:heart: Powered by Plotly.js 1.55 and perfect for Dash 1.16

This release of Plotly.py inherits all of the improvements to the underlying Javascript library that powers it. The full Plotly.js 1.55 changelog contains more details about what changed under the hood.

The version of Plotly.js that Plotly.py 4.10 is built on is the same one that’s bundled with the just-released Dash 1.16 so we recommend that if you’re a Dash user you upgrade to both Dash 1.16 and Plotly.py 4.10 to get the full benefit of all of these libraries working together.

:package: Get it now!

To sum up: Plotly.py 4.10 is out and if you’re excited about any of the above features, head on over to our Getting Started documentation page for full installation instructions, and don’t forget to upgrade your JupyterLab extensions if that is your environment of choice!

:reminder_ribbon: In Case You Missed It: Previous 4.x Announcements

  • Plotly.py 4.9:
    • Kaleido for static image export
    • Hexbin Tile Maps
    • Timelines
  • Plotly.py 4.8:
    • Plotly Express Support for Wide- and Mixed-Form Data
    • a Pandas backend
  • Plotly.py 4.7:
    • Major performance improvments
    • Shape-drawing
  • Plotly.py 4.6:
    • unified hover labels
    • excluding weekends from time-series axes
    • imshow labelling and xarray support
  • Plotly.py 4.5:
    • legend titles
    • GeoJSON choropleth improvements
    • a new sunburst/treemap path API
    • uniformtext
  • Plotly.py 4.4:
    • new Plotly Express functions for pie charts, sunbursts, treemaps, funnels maps,
  • Plotly.py 4.3:
    • px.imshow for heatmaps and full-color images
    • facet wrapping in Plotly Express,
  • Plotly.py 4.2:
    • Treemaps
    • Plotly Express input enhancements to work without data frames
    • texttemplate everywhere
  • Plotly.py 4.1:
    • Mapbox maps without Mapbox tokens
    • Choropleth and Density mapbox maps
    • Indicators (big numbers, gauges, bullet charts)
  • Plotly.py 4.0 :
    • offline-only
    • plotly.express-first
    • displayable anywhere
3 Likes

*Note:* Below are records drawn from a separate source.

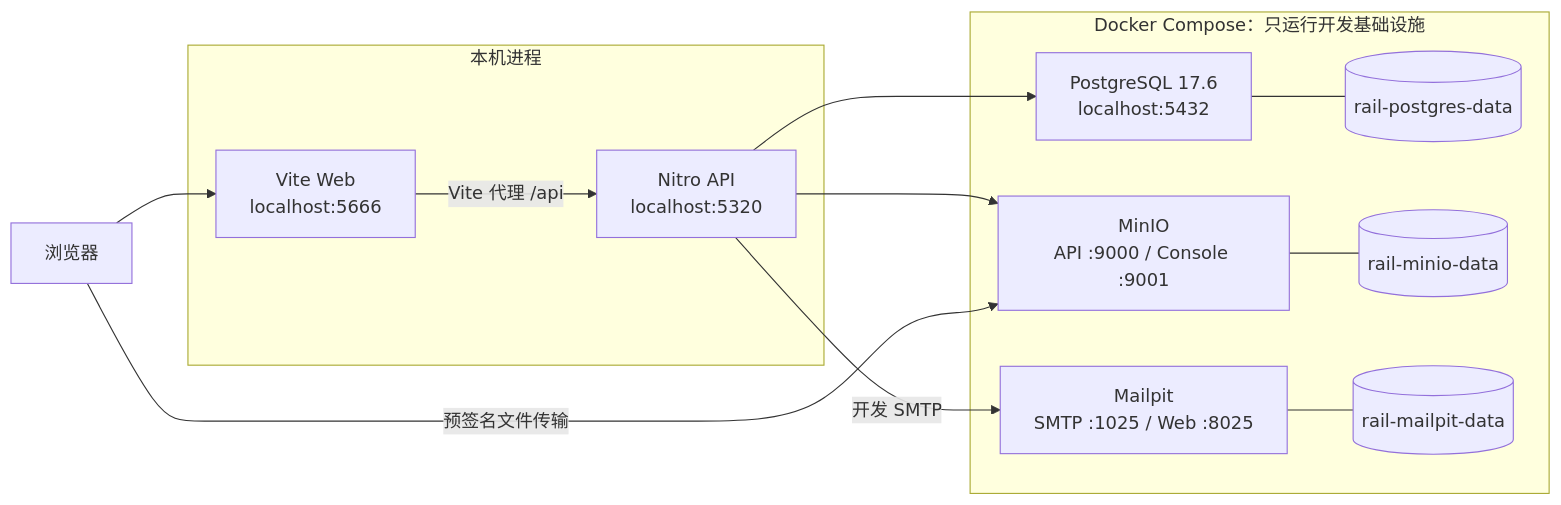
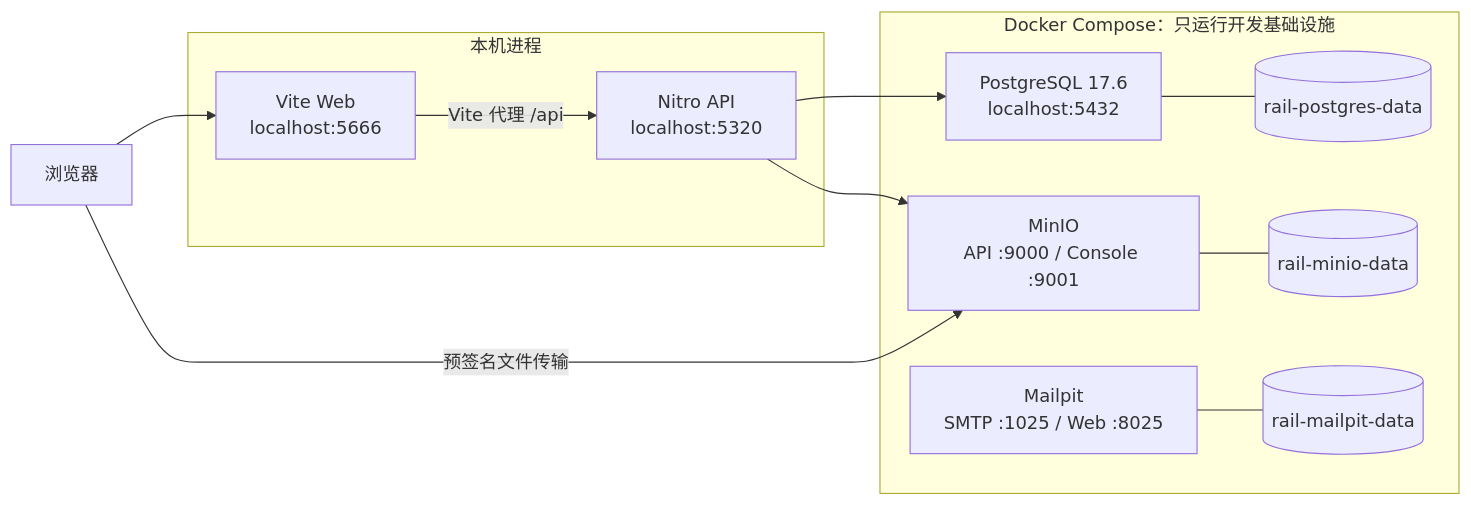
The second of 12 diagrams in docs/rail-platform/ARCHITECTURE.md (hywchina/vue-vben-admin), drawn with Mermaid before and after one commit. The commit also changed other lines of this file and 238 other files, not shown here.

````diff
--- a/docs/rail-platform/ARCHITECTURE.md
+++ b/docs/rail-platform/ARCHITECTURE.md
@@ -87,26 +116,25 @@
 ```mermaid
 flowchart LR
   subgraph Host["本机进程"]
     Web["Vite Web<br/>localhost:5666"]
     API["Nitro API<br/>localhost:5320"]
   end
 
   subgraph Docker["Docker Compose：只运行开发基础设施"]
     PG["PostgreSQL 17.6<br/>localhost:5432"]
     MinIO["MinIO<br/>API :9000 / Console :9001"]
     Mailpit["Mailpit<br/>SMTP :1025 / Web :8025"]
     PGVolume[("rail-postgres-data")]
     S3Volume[("rail-minio-data")]
     MailVolume[("rail-mailpit-data")]
     PG --- PGVolume
     MinIO --- S3Volume
     Mailpit --- MailVolume
   end
 
   Browser["浏览器"] --> Web
   Web -->|"Vite 代理 /api"| API
   API --> PG
   API --> MinIO
-  API -->|"开发 SMTP"| Mailpit
   Browser -->|"预签名文件传输"| MinIO
 ```
````
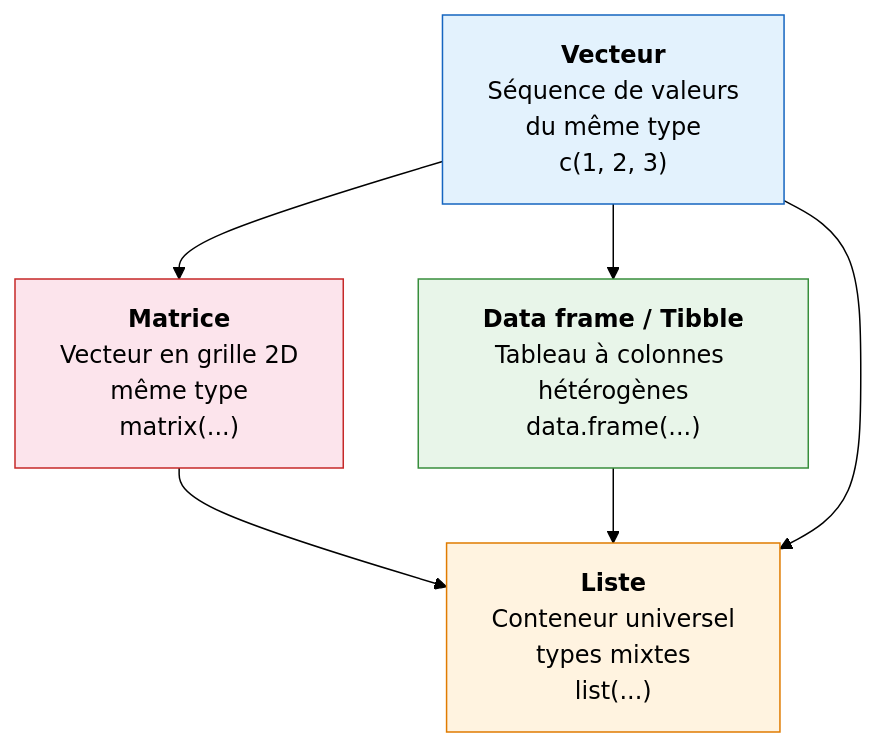
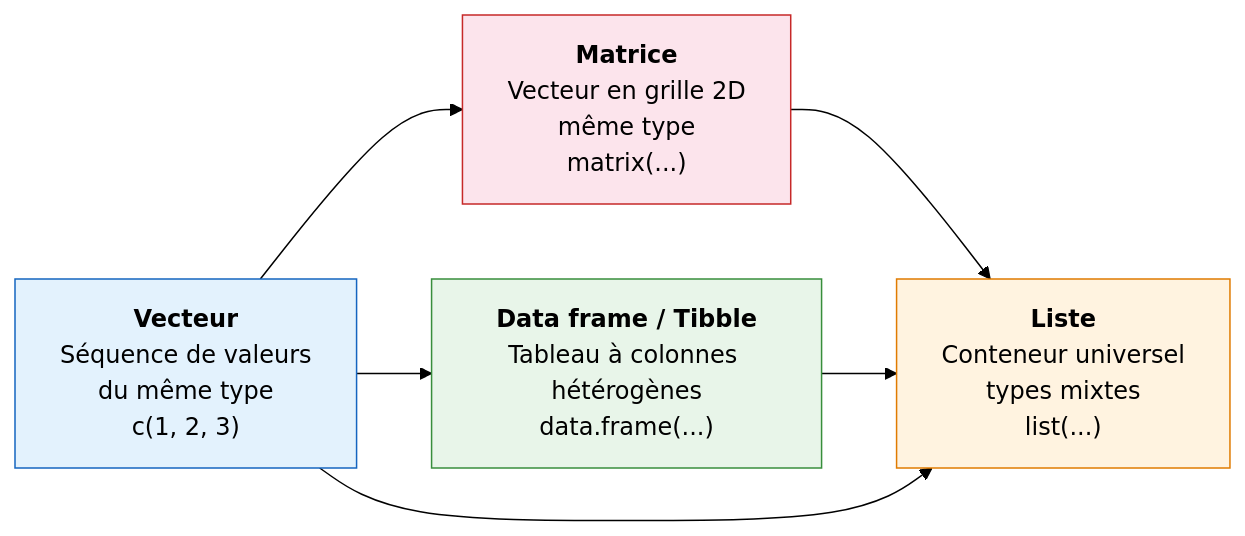
One commit to joellahy/cours-R changed the first of 4 diagrams in presentation/intro_R.qmd. Above: the diagram before and after it, drawn with Mermaid (forest theme). The commit also changed other lines of this file, not shown here.

First line of the commit message:
Fix plan du cours, variable name, cover image, Mermaid orientation

````diff
--- a/presentation/intro_R.qmd
+++ b/presentation/intro_R.qmd
@@ -459,19 +460,19 @@
 ```{mermaid}
 %%| echo: false
-flowchart TD
+flowchart LR
     V["<b>Vecteur</b><br/>Séquence de valeurs<br/>du même type<br/>c(1, 2, 3)"]
     M["<b>Matrice</b><br/>Vecteur en grille 2D<br/>même type<br/>matrix(...)"]
     D["<b>Data frame / Tibble</b><br/>Tableau à colonnes hétérogènes<br/>data.frame(...)"]
     L["<b>Liste</b><br/>Conteneur universel<br/>types mixtes<br/>list(...)"]
 
     V --> M
     V --> D
     M --> L
     D --> L
     V --> L
 
     style V fill:#e3f2fd,stroke:#1565c0,color:#000
     style M fill:#fce4ec,stroke:#c62828,color:#000
     style D fill:#e8f5e9,stroke:#388e3c,color:#000
     style L fill:#fff3e0,stroke:#e07b00,color:#000
 ```
````
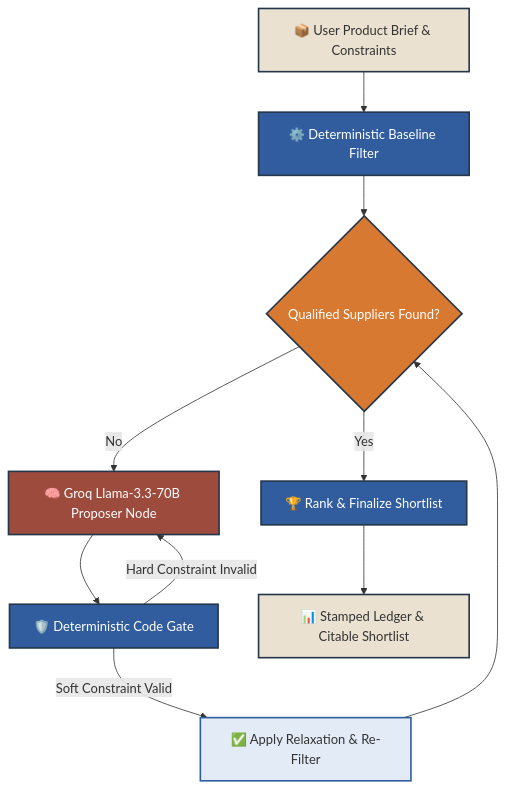
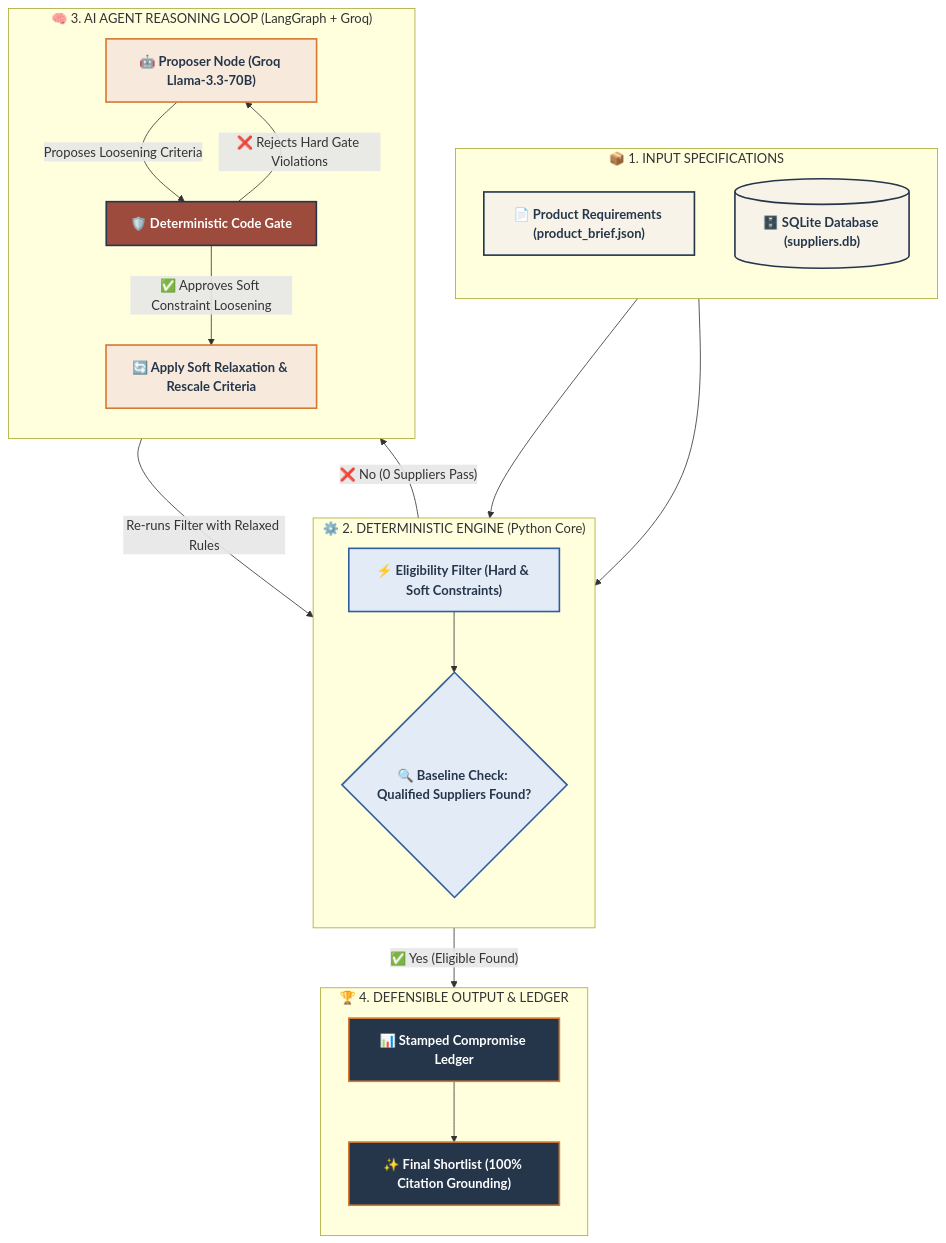
The diagram in README.md (AdeenaRamzan/Source-fix), drawn with Mermaid before and after one commit.

Commit message:
Upgrade Mermaid architecture diagram with multi-stage subgraphs, custom theme styling, and distinct node shapes

````diff
--- a/README.md
+++ b/README.md
@@ -41,25 +41,54 @@
 ```mermaid
-flowchart TD
-    A[📦 User Product Brief & Constraints] --> B[⚙️ Deterministic Baseline Filter]
-    B --> C{Qualified Suppliers Found?}
+flowchart TB
+    subgraph IN ["📦 1. INPUT SPECIFICATIONS"]
+        direction TB
+        A["📄 Product Requirements (product_brief.json)"]
+        B[("🗄️ SQLite Database (suppliers.db)")]
+    end
+
+    subgraph ENGINE ["⚙️ 2. DETERMINISTIC ENGINE (Python Core)"]
+        direction TB
+        C["⚡ Eligibility Filter (Hard & Soft Constraints)"]
+        D{"🔍 Baseline Check: Qualified Suppliers Found?"}
+    end
+
+    subgraph LLM ["🧠 3. AI AGENT REASONING LOOP (LangGraph + Groq)"]
+        direction TB
+        E["🤖 Proposer Node (Groq Llama-3.3-70B)"]
+        F["🛡️ Deterministic Code Gate"]
+        G["🔄 Apply Soft Relaxation & Rescale Criteria"]
+    end
+
+    subgraph OUT ["🏆 4. DEFENSIBLE OUTPUT & LEDGER"]
+        direction TB
+        H["📊 Stamped Compromise Ledger"]
+        I["✨ Final Shortlist (100% Citation Grounding)"]
+    end
+
+    A --> C
+    B --> C
+    C --> D
     
-    C -- Yes --> G[🏆 Rank & Finalize Shortlist]
-    C -- No --> D[🧠 Groq Llama-3.3-70B Proposer Node]
+    D -->|"✅ Yes (Eligible Found)"| H
+    D -->|"❌ No (0 Suppliers Pass)"| E
     
-    D --> E[🛡️ Deterministic Code Gate]
-    E -- Soft Constraint Valid --> F[✅ Apply Relaxation & Re-Filter]
-    E -- Hard Constraint Invalid --> D
+    E -->|"Proposes Loosening Criteria"| F
+    F -->|"❌ Rejects Hard Gate Violations"| E
+    F -->|"✅ Approves Soft Constraint Loosening"| G
     
-    F --> C
-    
-    G --> H[📊 Stamped Ledger & Citable Shortlist]
+    G -->|"Re-runs Filter with Relaxed Rules"| D
+    H --> I
 
-    style A fill:#eae1d1,stroke:#25364b,stroke-width:2px
-    style B fill:#315d9e,color:#fff,stroke:#25364b,stroke-width:2px
-    style C fill:#d77931,color:#fff,stroke:#25364b,stroke-width:2px
-    style D fill:#9d4b3d,color:#fff,stroke:#25364b,stroke-width:2px
-    style E fill:#315d9e,color:#fff,stroke:#25364b,stroke-width:2px
-    style F fill:#e3ebf7,stroke:#315d9e,stroke-width:2px
-    style G fill:#315d9e,color:#fff,stroke:#25364b,stroke-width:2px
-    style H fill:#eae1d1,stroke:#25364b,stroke-width:2px
+    %% Theme Styling
+    classDef inputStyle fill:#f8f3e9,stroke:#25364b,stroke-width:2px,color:#25364b,font-weight:bold;
+    classDef engineStyle fill:#e3ebf7,stroke:#315d9e,stroke-width:2px,color:#25364b,font-weight:bold;
+    classDef llmStyle fill:#f7e9db,stroke:#d77931,stroke-width:2px,color:#25364b,font-weight:bold;
+    classDef outputStyle fill:#25364b,stroke:#d77931,stroke-width:2px,color:#ffffff,font-weight:bold;
+    classDef gateStyle fill:#9d4b3d,stroke:#25364b,stroke-width:2px,color:#ffffff,font-weight:bold;
+
+    class A,B inputStyle;
+    class C,D engineStyle;
+    class E,G llmStyle;
+    class F gateStyle;
+    class H,I outputStyle;
 ```
````
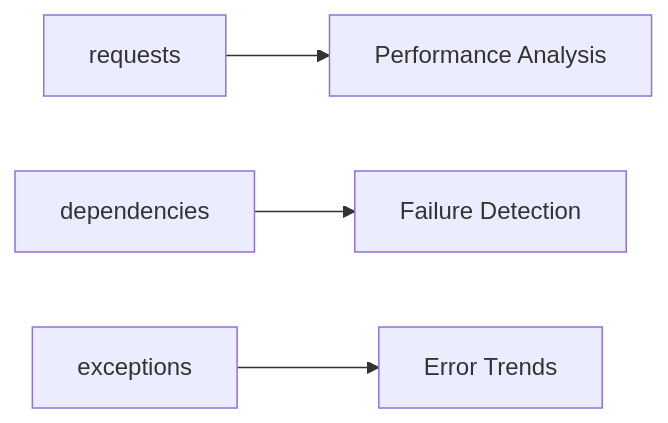
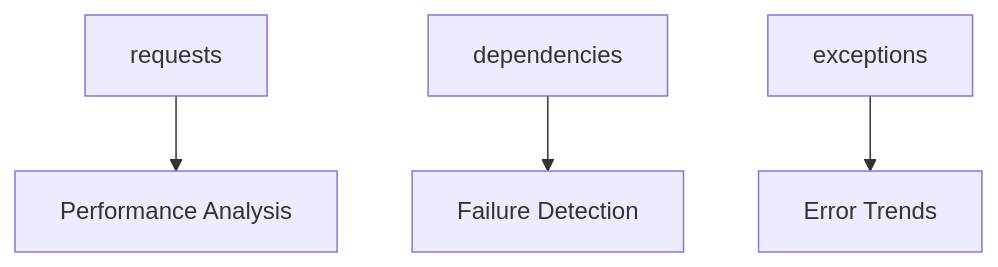
Before and after one commit to yeongseon/azure-monitoring-practical-guide: the diagram in docs/troubleshooting/kql/app-insights/index.md, drawn with Mermaid. The commit also changed 43 other files, not shown here.

First line of the commit message:
docs: convert LR diagrams to TD for readability and add orientation rule

````diff
--- a/docs/troubleshooting/kql/app-insights/index.md
+++ b/docs/troubleshooting/kql/app-insights/index.md
@@ -17,6 +17,6 @@
 ```mermaid
-graph LR
+graph TD
     A[requests] --> B[Performance Analysis]
     C[dependencies] --> D[Failure Detection]
     E[exceptions] --> F[Error Trends]
 ```
````
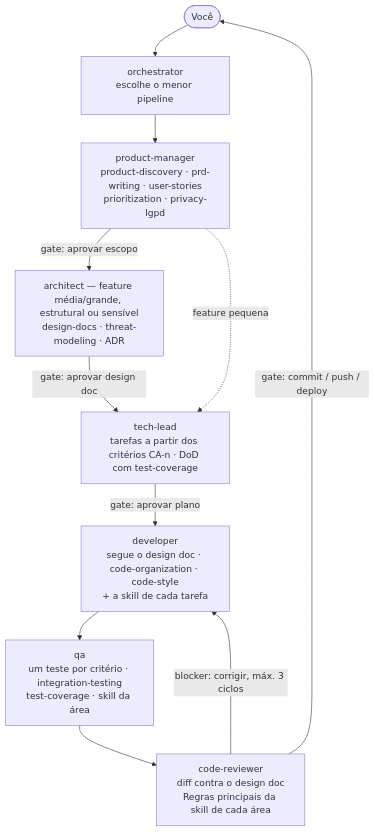
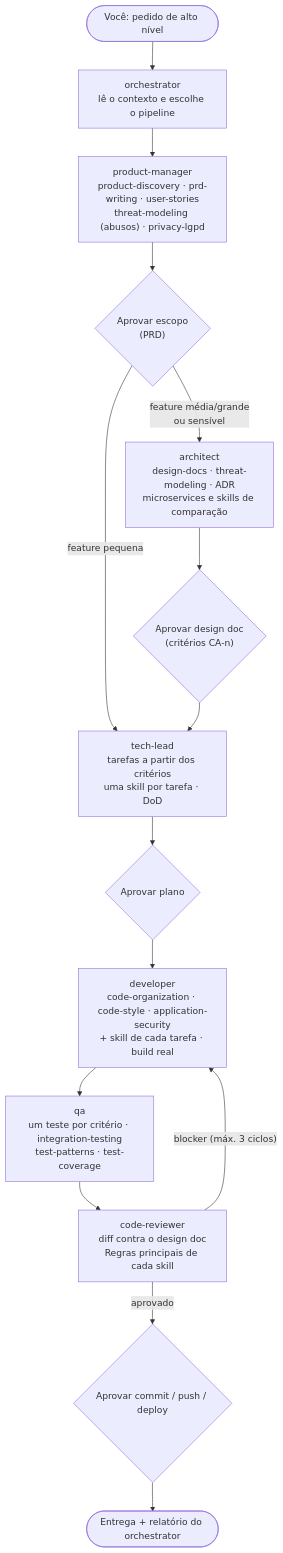
Before and after one commit to edimilsonldutra/spring-boot-core: the diagram in plugins/README.md, drawn with Mermaid. The commit also changed other lines of this file and 8 other files, not shown here.

````diff
--- a/plugins/README.md
+++ b/plugins/README.md
@@ -192,13 +153,17 @@
 ```mermaid
 flowchart TD
-    U([Você]) --> O[orchestrator<br/>escolhe o menor pipeline]
-    O --> PM["product-manager<br/>product-discovery · prd-writing · user-stories<br/>prioritization · privacy-lgpd"]
-    PM -->|gate: aprovar escopo| AR["architect — feature média/grande, estrutural ou sensível<br/>design-docs · threat-modeling · ADR"]
-    AR -->|gate: aprovar design doc| TL["tech-lead<br/>tarefas a partir dos critérios CA-n · DoD com test-coverage"]
-    PM -.->|feature pequena| TL
-    TL -->|gate: aprovar plano| DEV["developer<br/>segue o design doc · code-organization · code-style<br/>+ a skill de cada tarefa"]
-    DEV --> QA["qa<br/>um teste por critério · integration-testing<br/>test-coverage · skill da área"]
-    QA --> CR["code-reviewer<br/>diff contra o design doc<br/>Regras principais da skill de cada área"]
-    CR -->|blocker: corrigir, máx. 3 ciclos| DEV
-    CR -->|gate: commit / push / deploy| U
+    U(["Você: pedido de alto nível"]) --> O["orchestrator<br/>lê o contexto e escolhe o pipeline"]
+    O --> PM["product-manager<br/>product-discovery · prd-writing · user-stories<br/>threat-modeling (abusos) · privacy-lgpd"]
+    PM --> G1{"Aprovar escopo<br/>(PRD)"}
+    G1 -->|"feature média/grande<br/>ou sensível"| AR["architect<br/>design-docs · threat-modeling · ADR<br/>microservices e skills de comparação"]
+    G1 -->|"feature pequena"| TL
+    AR --> G2{"Aprovar design doc<br/>(critérios CA-n)"}
+    G2 --> TL["tech-lead<br/>tarefas a partir dos critérios<br/>uma skill por tarefa · DoD"]
+    TL --> G3{"Aprovar plano"}
+    G3 --> DEV["developer<br/>code-organization · code-style · application-security<br/>+ skill de cada tarefa · build real"]
+    DEV --> QA["qa<br/>um teste por critério · integration-testing<br/>test-patterns · test-coverage"]
+    QA --> CR["code-reviewer<br/>diff contra o design doc<br/>Regras principais de cada skill"]
+    CR -->|"blocker (máx. 3 ciclos)"| DEV
+    CR -->|"aprovado"| G4{"Aprovar commit / push / deploy"}
+    G4 --> FIM(["Entrega + relatório do orchestrator"])
 ```
````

Hi Nicolas,

FYI your ‘changelog’ link is broken. It should be https://github.com/plotly/plotly.py/releases/tag/v4.10.0 and not https://github.com/plotly/plotly.py/releases/tag/v4.10

Best wishes,
Sean

Thanks for the heads up on the typo! I’ve corrected it with the correct link.

1 Like